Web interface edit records

..........

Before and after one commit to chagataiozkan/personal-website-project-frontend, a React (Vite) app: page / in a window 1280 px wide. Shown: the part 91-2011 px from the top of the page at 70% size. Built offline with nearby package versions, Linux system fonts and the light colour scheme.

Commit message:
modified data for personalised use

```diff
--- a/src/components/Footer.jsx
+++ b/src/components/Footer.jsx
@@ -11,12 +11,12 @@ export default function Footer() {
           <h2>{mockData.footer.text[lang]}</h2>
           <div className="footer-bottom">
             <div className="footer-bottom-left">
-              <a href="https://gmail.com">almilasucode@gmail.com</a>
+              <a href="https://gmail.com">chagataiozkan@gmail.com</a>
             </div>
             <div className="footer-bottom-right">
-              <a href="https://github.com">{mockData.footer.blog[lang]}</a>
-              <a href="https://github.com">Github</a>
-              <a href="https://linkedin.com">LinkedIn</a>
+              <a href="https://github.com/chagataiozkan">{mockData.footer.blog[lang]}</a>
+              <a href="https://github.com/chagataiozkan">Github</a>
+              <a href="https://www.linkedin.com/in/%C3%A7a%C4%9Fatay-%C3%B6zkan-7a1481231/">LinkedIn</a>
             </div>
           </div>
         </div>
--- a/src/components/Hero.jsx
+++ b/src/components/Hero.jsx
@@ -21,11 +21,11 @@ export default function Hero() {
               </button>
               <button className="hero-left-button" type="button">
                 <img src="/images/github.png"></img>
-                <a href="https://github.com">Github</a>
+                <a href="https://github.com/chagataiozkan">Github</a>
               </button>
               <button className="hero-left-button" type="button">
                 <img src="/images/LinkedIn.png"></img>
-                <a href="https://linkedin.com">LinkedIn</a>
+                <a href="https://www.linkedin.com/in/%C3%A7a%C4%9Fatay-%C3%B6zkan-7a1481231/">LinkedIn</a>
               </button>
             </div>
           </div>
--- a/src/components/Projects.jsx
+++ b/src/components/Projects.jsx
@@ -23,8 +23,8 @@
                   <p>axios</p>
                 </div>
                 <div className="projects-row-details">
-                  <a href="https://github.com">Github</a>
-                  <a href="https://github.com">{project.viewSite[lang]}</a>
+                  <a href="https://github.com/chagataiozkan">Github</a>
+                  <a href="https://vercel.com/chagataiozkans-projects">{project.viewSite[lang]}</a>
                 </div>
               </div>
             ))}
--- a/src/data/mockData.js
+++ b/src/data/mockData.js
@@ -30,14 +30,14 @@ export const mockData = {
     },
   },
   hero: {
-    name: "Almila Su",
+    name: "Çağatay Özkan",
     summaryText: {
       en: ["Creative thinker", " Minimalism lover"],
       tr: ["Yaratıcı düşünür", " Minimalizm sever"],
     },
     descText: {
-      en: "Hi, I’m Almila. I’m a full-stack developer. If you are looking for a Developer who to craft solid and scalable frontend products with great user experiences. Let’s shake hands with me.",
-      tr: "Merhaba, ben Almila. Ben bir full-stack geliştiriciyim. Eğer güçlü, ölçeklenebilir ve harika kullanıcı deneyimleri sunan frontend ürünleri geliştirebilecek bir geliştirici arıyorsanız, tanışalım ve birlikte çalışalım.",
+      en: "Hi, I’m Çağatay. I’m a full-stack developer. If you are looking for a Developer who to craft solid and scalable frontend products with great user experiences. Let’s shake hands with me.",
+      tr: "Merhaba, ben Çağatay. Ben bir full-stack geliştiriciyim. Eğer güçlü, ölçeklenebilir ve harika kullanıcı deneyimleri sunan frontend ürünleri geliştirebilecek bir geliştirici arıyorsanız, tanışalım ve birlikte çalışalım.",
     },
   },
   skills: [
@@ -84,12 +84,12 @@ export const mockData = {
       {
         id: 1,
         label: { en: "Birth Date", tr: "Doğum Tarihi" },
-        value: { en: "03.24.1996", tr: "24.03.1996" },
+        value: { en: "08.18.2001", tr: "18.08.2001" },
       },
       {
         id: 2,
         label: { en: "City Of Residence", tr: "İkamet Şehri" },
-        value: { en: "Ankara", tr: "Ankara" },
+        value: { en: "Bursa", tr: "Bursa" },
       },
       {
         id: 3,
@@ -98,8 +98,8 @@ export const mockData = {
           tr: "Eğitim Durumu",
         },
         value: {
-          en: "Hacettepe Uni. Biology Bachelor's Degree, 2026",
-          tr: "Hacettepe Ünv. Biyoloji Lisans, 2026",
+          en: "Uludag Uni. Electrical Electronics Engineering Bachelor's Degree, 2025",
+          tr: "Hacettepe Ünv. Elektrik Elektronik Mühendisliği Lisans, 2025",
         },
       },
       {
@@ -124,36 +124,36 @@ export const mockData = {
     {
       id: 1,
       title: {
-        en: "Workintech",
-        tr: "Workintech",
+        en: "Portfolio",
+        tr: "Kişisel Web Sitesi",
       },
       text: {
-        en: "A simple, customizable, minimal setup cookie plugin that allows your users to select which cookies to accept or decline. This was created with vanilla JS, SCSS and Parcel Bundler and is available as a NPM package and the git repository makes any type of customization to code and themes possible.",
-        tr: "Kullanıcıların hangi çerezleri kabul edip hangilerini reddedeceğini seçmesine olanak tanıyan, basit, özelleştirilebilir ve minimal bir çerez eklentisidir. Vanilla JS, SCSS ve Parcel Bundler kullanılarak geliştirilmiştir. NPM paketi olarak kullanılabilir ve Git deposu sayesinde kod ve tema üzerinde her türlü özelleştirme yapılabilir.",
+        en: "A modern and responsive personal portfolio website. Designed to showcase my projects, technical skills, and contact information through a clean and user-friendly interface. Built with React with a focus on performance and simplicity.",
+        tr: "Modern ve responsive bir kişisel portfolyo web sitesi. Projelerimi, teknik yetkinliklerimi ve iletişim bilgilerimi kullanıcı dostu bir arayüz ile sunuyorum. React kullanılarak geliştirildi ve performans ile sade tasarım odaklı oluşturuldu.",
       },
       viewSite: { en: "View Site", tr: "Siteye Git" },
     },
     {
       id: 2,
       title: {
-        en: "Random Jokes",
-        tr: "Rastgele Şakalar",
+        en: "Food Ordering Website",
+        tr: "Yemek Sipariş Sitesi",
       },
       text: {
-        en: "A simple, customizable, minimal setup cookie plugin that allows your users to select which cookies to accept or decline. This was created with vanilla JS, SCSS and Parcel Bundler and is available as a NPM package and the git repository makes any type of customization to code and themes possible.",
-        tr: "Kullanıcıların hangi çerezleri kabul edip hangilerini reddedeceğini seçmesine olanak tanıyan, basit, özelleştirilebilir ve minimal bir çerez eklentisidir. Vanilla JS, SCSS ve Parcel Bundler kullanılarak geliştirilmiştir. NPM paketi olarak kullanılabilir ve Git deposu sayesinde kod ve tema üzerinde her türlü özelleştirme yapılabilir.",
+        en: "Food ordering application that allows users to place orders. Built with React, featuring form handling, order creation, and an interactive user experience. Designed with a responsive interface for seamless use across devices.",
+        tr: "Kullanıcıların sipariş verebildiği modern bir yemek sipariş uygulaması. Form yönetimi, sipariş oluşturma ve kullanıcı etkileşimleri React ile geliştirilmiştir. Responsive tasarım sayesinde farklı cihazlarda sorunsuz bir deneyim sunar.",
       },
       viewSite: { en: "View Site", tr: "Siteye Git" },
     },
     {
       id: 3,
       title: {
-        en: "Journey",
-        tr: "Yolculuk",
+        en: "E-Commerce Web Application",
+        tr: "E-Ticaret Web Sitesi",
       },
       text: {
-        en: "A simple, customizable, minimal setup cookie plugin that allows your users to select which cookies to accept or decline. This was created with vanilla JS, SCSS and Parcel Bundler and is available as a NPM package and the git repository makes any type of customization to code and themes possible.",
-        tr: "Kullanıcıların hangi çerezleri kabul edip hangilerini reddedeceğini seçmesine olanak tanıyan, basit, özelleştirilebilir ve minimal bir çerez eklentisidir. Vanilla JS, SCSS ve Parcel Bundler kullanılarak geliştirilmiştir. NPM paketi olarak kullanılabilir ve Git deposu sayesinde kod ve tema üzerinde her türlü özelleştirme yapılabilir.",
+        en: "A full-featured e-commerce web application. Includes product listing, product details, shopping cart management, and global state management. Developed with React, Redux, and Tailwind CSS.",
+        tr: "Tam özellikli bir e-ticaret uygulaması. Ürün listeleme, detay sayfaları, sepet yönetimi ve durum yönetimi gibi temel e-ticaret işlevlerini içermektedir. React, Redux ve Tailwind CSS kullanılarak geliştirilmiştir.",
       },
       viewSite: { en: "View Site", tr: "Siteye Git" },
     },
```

..........

- **Your instructions**
Scan the data above for the word "label" and report every line where it is found.

- **Answer to the problem**
         label: { en: "Birth Date", tr: "Doğum Tarihi" },
         label: { en: "City Of Residence", tr: "İkamet Şehri" },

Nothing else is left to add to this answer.